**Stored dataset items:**
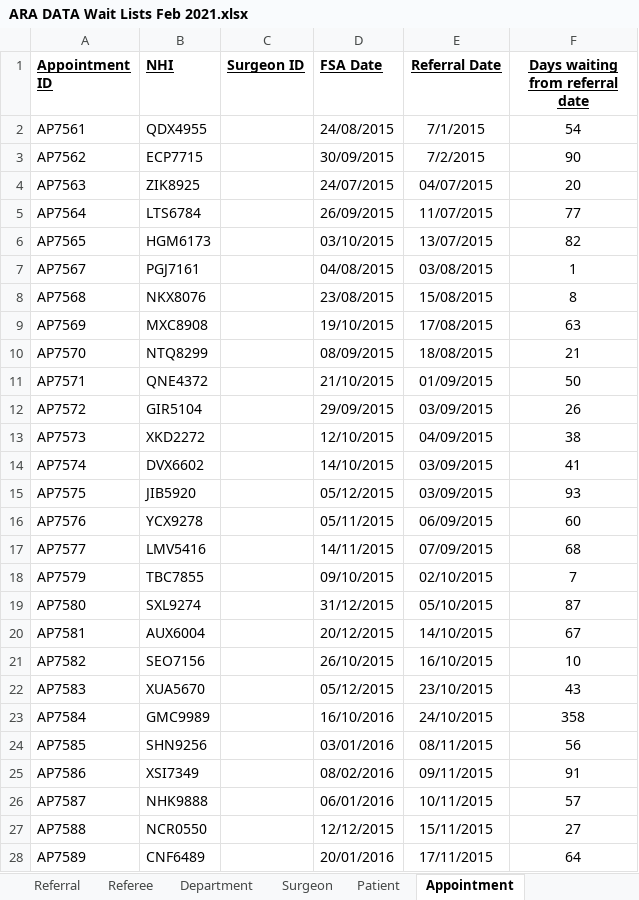
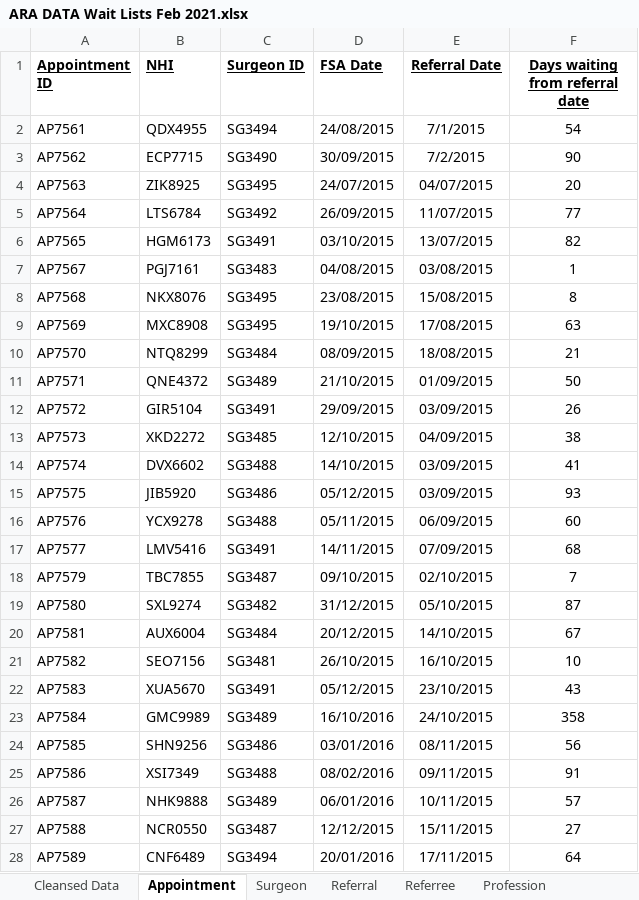
Before and after one commit to finleyvernon/DE103, an Excel workbook: assessment1/spreadsheets/ARA DATA Wait Lists Feb 2021.xlsx, sheet Appointment, drawn as a sheet; only a part is shown; values as stored, in another font and other column widths than the file's, no borders; conditional formats not drawn; the diff covers the shown part only; the diff names each change by its address in the sheet, - before the commit and + after, or states it on an @@ line.

```diff
--- a/assessment1/spreadsheets/ARA DATA Wait Lists Feb 2021.xlsx (sheet Appointment)
+++ b/assessment1/spreadsheets/ARA DATA Wait Lists Feb 2021.xlsx (sheet Appointment)
-sheet tab: Referee
+sheet tab: Referree
+sheet tab: Profession
@@ sheet tab order changed: Cleansed Data | Appointment | Surgeon | Referral | Referree | Profession @@
-C2 (Surgeon ID): (empty)
+C2 (Surgeon ID): SG3494
-C3 (Surgeon ID): (empty)
+C3 (Surgeon ID): SG3490
-C4 (Surgeon ID): (empty)
+C4 (Surgeon ID): SG3495
-C5 (Surgeon ID): (empty)
+C5 (Surgeon ID): SG3492
-C6 (Surgeon ID): (empty)
+C6 (Surgeon ID): SG3491
-C7 (Surgeon ID): (empty)
+C7 (Surgeon ID): SG3483
-C8:C9 (Surgeon ID): (empty)
+C8:C9 (Surgeon ID): SG3495
-C10 (Surgeon ID): (empty)
+C10 (Surgeon ID): SG3484
-C11 (Surgeon ID): (empty)
+C11 (Surgeon ID): SG3489
-C12 (Surgeon ID): (empty)
+C12 (Surgeon ID): SG3491
-C13 (Surgeon ID): (empty)
+C13 (Surgeon ID): SG3485
-C14 (Surgeon ID): (empty)
+C14 (Surgeon ID): SG3488
-C15 (Surgeon ID): (empty)
+C15 (Surgeon ID): SG3486
-C16 (Surgeon ID): (empty)
+C16 (Surgeon ID): SG3488
-C17 (Surgeon ID): (empty)
+C17 (Surgeon ID): SG3491
-C18 (Surgeon ID): (empty)
+C18 (Surgeon ID): SG3487
-C19 (Surgeon ID): (empty)
+C19 (Surgeon ID): SG3482
-C20 (Surgeon ID): (empty)
+C20 (Surgeon ID): SG3484
-C21 (Surgeon ID): (empty)
+C21 (Surgeon ID): SG3481
-C22 (Surgeon ID): (empty)
+C22 (Surgeon ID): SG3491
-C23 (Surgeon ID): (empty)
+C23 (Surgeon ID): SG3489
-C24 (Surgeon ID): (empty)
+C24 (Surgeon ID): SG3486
-C25 (Surgeon ID): (empty)
+C25 (Surgeon ID): SG3488
-C26 (Surgeon ID): (empty)
+C26 (Surgeon ID): SG3489
-C27 (Surgeon ID): (empty)
+C27 (Surgeon ID): SG3487
-C28 (Surgeon ID): (empty)
+C28 (Surgeon ID): SG3494
```
Also changed, not shown: 66 edited cells elsewhere in this sheet, sheet Referral, sheet Referree, sheet Patient, 16 other files.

**Work item:** The answer must restate each entry word for word and contain no images.

**Exercise answer:**
Before and after one commit to finleyvernon/DE103, an Excel workbook: assessment1/spreadsheets/ARA DATA Wait Lists Feb 2021.xlsx, sheet Appointment, drawn as a sheet; only a part is shown; values as stored, in another font and other column widths than the file's, no borders; conditional formats not drawn; the diff covers the shown part only; the diff names each change by its address in the sheet, - before the commit and + after, or states it on an @@ line.

```diff
--- a/assessment1/spreadsheets/ARA DATA Wait Lists Feb 2021.xlsx (sheet Appointment)
+++ b/assessment1/spreadsheets/ARA DATA Wait Lists Feb 2021.xlsx (sheet Appointment)
-sheet tab: Referee
+sheet tab: Referree
+sheet tab: Profession
@@ sheet tab order changed: Cleansed Data | Appointment | Surgeon | Referral | Referree | Profession @@
-C2 (Surgeon ID): (empty)
+C2 (Surgeon ID): SG3494
-C3 (Surgeon ID): (empty)
+C3 (Surgeon ID): SG3490
-C4 (Surgeon ID): (empty)
+C4 (Surgeon ID): SG3495
-C5 (Surgeon ID): (empty)
+C5 (Surgeon ID): SG3492
-C6 (Surgeon ID): (empty)
+C6 (Surgeon ID): SG3491
-C7 (Surgeon ID): (empty)
+C7 (Surgeon ID): SG3483
-C8:C9 (Surgeon ID): (empty)
+C8:C9 (Surgeon ID): SG3495
-C10 (Surgeon ID): (empty)
+C10 (Surgeon ID): SG3484
-C11 (Surgeon ID): (empty)
+C11 (Surgeon ID): SG3489
-C12 (Surgeon ID): (empty)
+C12 (Surgeon ID): SG3491
-C13 (Surgeon ID): (empty)
+C13 (Surgeon ID): SG3485
-C14 (Surgeon ID): (empty)
+C14 (Surgeon ID): SG3488
-C15 (Surgeon ID): (empty)
+C15 (Surgeon ID): SG3486
-C16 (Surgeon ID): (empty)
+C16 (Surgeon ID): SG3488
-C17 (Surgeon ID): (empty)
+C17 (Surgeon ID): SG3491
-C18 (Surgeon ID): (empty)
+C18 (Surgeon ID): SG3487
-C19 (Surgeon ID): (empty)
+C19 (Surgeon ID): SG3482
-C20 (Surgeon ID): (empty)
+C20 (Surgeon ID): SG3484
-C21 (Surgeon ID): (empty)
+C21 (Surgeon ID): SG3481
-C22 (Surgeon ID): (empty)
+C22 (Surgeon ID): SG3491
-C23 (Surgeon ID): (empty)
+C23 (Surgeon ID): SG3489
-C24 (Surgeon ID): (empty)
+C24 (Surgeon ID): SG3486
-C25 (Surgeon ID): (empty)
+C25 (Surgeon ID): SG3488
-C26 (Surgeon ID): (empty)
+C26 (Surgeon ID): SG3489
-C27 (Surgeon ID): (empty)
+C27 (Surgeon ID): SG3487
-C28 (Surgeon ID): (empty)
+C28 (Surgeon ID): SG3494
```
Also changed, not shown: 66 edited cells elsewhere in this sheet, sheet Referral, sheet Referree, sheet Patient, 16 other files.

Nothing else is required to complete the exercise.